▶ _Problem details_: The answer must be every line from the entries below that includes "controls".

▼

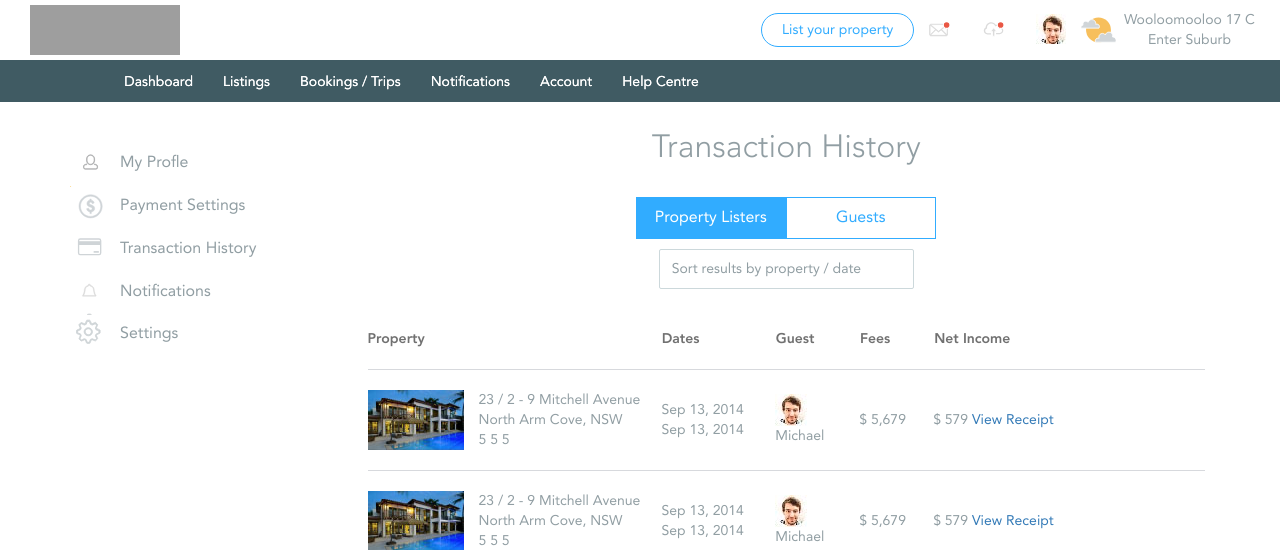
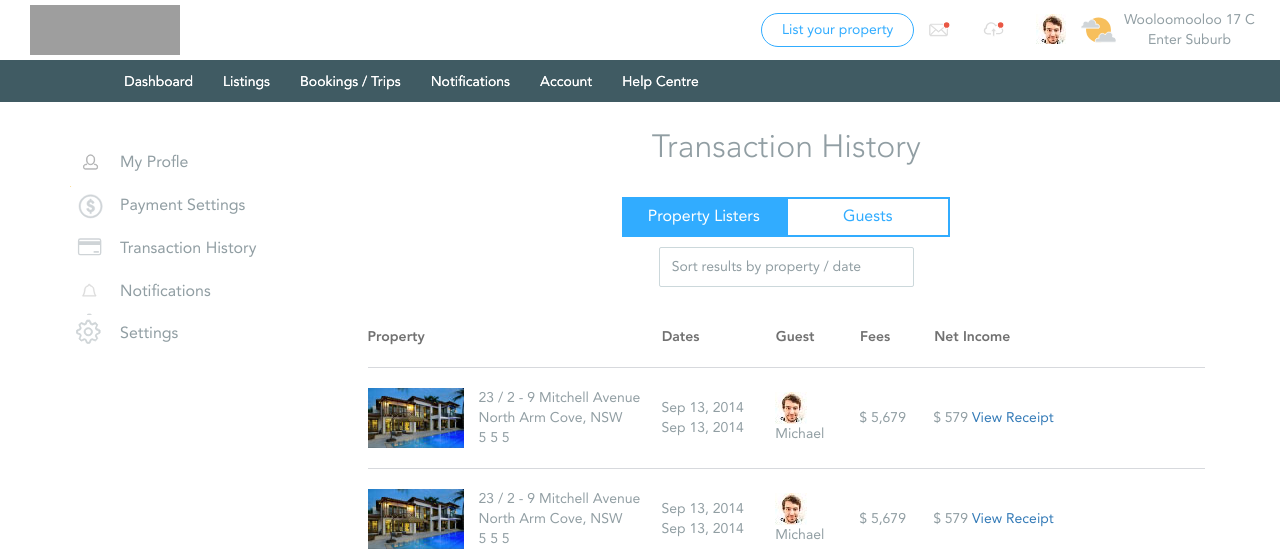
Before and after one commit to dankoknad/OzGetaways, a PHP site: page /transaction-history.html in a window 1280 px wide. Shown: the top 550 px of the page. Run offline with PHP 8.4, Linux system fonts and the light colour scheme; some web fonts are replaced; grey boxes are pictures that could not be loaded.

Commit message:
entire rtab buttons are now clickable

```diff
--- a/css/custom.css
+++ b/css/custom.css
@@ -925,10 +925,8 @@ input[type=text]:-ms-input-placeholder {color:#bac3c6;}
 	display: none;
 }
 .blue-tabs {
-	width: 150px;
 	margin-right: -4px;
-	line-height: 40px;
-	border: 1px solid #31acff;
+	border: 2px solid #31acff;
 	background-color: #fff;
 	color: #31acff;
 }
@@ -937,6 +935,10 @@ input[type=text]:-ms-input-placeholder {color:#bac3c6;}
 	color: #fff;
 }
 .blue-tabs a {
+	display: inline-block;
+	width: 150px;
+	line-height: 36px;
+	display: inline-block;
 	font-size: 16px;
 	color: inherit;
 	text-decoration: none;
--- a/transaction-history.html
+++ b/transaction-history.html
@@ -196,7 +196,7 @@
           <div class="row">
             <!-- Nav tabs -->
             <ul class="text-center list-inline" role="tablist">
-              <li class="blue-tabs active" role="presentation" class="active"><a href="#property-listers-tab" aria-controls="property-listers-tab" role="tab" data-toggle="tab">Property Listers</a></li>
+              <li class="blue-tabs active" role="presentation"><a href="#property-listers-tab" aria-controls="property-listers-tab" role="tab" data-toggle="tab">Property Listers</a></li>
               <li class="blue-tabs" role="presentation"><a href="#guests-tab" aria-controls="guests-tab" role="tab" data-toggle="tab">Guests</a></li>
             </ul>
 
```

▲
▼

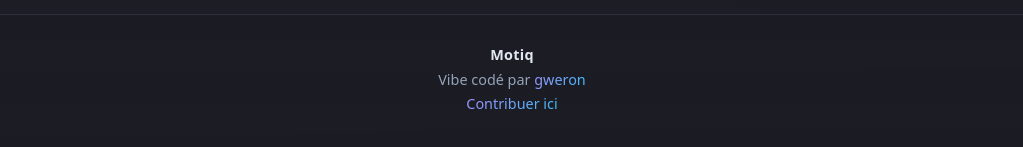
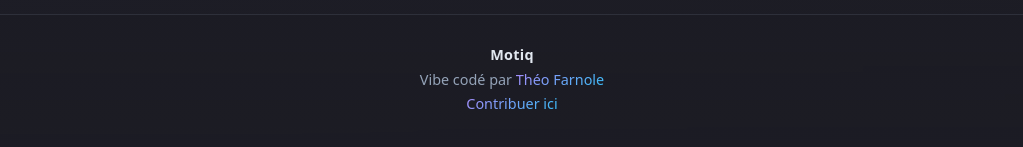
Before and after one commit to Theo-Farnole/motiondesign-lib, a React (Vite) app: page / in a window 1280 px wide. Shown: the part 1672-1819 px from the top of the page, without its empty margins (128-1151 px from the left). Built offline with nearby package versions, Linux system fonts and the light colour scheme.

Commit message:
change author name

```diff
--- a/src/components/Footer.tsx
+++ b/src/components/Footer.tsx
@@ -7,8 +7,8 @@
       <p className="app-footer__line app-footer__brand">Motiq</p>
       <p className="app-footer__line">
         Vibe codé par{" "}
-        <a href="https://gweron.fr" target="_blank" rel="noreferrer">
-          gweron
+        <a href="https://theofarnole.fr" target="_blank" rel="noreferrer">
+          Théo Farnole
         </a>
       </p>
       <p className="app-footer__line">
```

▲
▼

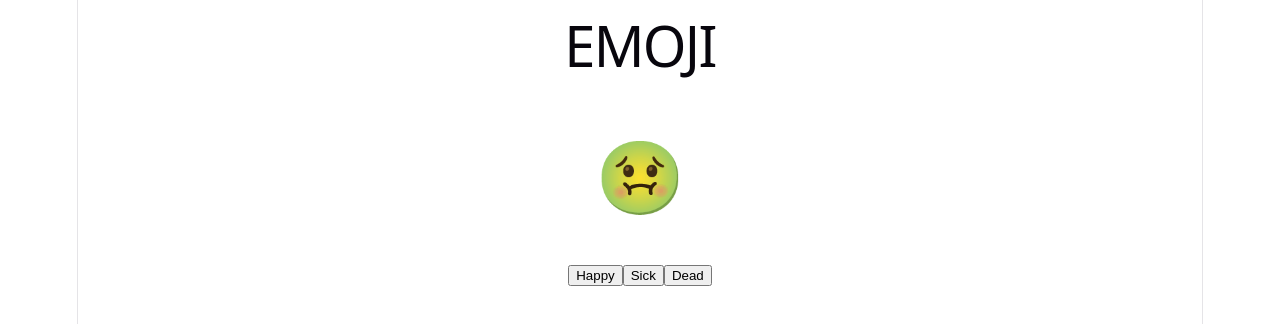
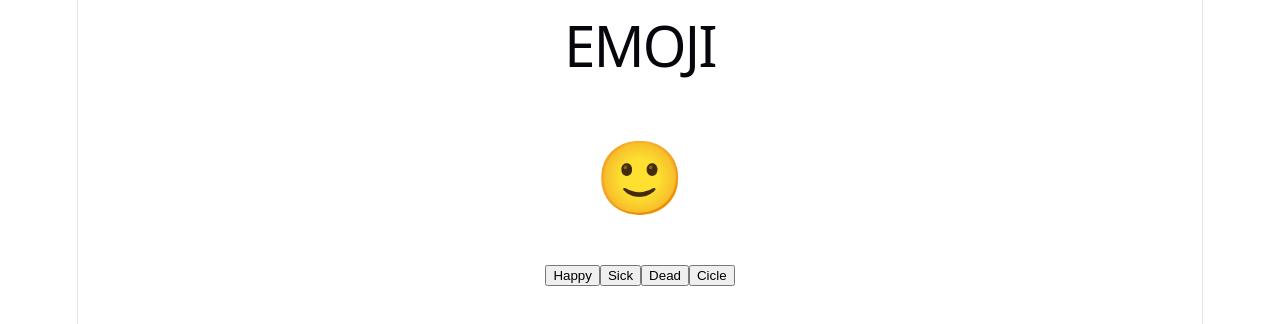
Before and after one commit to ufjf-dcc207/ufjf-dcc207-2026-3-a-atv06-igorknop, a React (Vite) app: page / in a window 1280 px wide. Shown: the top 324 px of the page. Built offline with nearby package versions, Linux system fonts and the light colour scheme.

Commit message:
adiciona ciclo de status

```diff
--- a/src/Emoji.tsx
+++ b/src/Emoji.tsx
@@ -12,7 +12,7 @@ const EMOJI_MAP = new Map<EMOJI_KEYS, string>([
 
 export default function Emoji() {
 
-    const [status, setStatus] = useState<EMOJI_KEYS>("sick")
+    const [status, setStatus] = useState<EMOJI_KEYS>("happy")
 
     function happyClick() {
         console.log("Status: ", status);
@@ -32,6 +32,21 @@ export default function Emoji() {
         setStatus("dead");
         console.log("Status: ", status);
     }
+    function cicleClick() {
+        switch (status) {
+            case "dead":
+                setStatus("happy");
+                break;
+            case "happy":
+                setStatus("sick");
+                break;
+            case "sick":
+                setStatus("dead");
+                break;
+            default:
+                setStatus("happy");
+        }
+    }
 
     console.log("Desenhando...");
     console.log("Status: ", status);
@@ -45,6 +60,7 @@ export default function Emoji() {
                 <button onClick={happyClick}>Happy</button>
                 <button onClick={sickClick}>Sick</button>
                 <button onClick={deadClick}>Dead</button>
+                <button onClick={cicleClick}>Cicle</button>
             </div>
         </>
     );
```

▲

▶ _Written answer_:
-              <li class="blue-tabs active" role="presentation" class="active"><a href="#property-listers-tab" aria-controls="property-listers-tab" role="tab" data-toggle="tab">Property Listers</a></li>
+              <li class="blue-tabs active" role="presentation"><a href="#property-listers-tab" aria-controls="property-listers-tab" role="tab" data-toggle="tab">Property Listers</a></li>
               <li class="blue-tabs" role="presentation"><a href="#guests-tab" aria-controls="guests-tab" role="tab" data-toggle="tab">Guests</a></li>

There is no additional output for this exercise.